BY CHARLOTTE GRIEVE
On Monday, July 25, a footpath located on the grounds of the University of Sydney was littered with Islamophobic messages.
The chalked message on Manning Road called for the “stopping of mosques” and declared that “Islam is not a race.”
This incident is part of a wider string of assaults against Muslims on the grounds of the prestigious Sydney University.
Earlier this year in March, a Muslim prayer room located in the Old Teacher’s College at the University’s Camperdown campus was broken into, vandalised and trashed. Hate mail was left addressed to the Sydney University Muslim Students Association (SUMSA).
“We’re disappointed that these sorts of things are happening at a university that is usually quite accommodating” said Shahad Nomani, member of the SUMSA.

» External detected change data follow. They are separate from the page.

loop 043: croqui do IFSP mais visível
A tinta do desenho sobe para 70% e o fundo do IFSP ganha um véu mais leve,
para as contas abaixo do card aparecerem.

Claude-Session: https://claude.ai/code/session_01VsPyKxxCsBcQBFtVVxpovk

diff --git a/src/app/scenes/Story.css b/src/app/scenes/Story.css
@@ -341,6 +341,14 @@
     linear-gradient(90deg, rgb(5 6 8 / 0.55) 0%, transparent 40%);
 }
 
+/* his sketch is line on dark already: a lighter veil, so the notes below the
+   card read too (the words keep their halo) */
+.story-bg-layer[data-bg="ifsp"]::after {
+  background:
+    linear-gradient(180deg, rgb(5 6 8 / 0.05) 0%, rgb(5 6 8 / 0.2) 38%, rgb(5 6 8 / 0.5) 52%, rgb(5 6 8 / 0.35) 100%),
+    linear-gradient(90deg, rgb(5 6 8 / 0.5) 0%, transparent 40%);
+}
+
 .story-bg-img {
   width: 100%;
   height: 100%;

These assaults have been reported and monitored by not-for-profit organisation, Islamophobia Watch Australia (IWA). The group has developed a smart phone application whereby incidents of religiously-motivated violence or discrimination are able to be reported, verified and recorded online.
“This has been going on for a while, last semester they [Islamophobic incidents] were pretty regular” said Mr Nomani.
The IWA considers the “under-reporting” of such incidents as a “serious problem.”
“There is this opinion that this stuff is confined to the Sutherland Shire or the Northern Beaches but there are physical assaults [against Muslims] happening in the city all the time” said Oishee Alam, a volunteer research for Islamophobia Watch Australia.
“Some of my friends have been attacked, or spat on or have had their scarves forcibly removed,” she said.
Ms Alam believes that while the mainstream media continues to be saturated by images of Islamic extremism, the rise of far-right groups is often overlooked.
“Research in New South Wales has shown that far right, white supremacist groups are increasing at far more greater rates than extremist Muslim groups.”
“These groups [far-right] don’t tap into the ingrained social anxieties that targeting Muslims do,” she said.
While members of the SUMSA are unsure as to whether these attacks have been instigated by an individual or part of an organised group, steps are being taken by the University to prevent further attacks.
“They have upgraded the lock system for the prayer room and there are plans to install a security camera in the Old Teacher’s College” said Mr Nomani.
Despite such efforts, these incidents raise questions about the University’s management of on-campus racism as well as the increasingly hateful climate prevalent in Sydney towards Muslims.
The University was not available for comment in time for publication.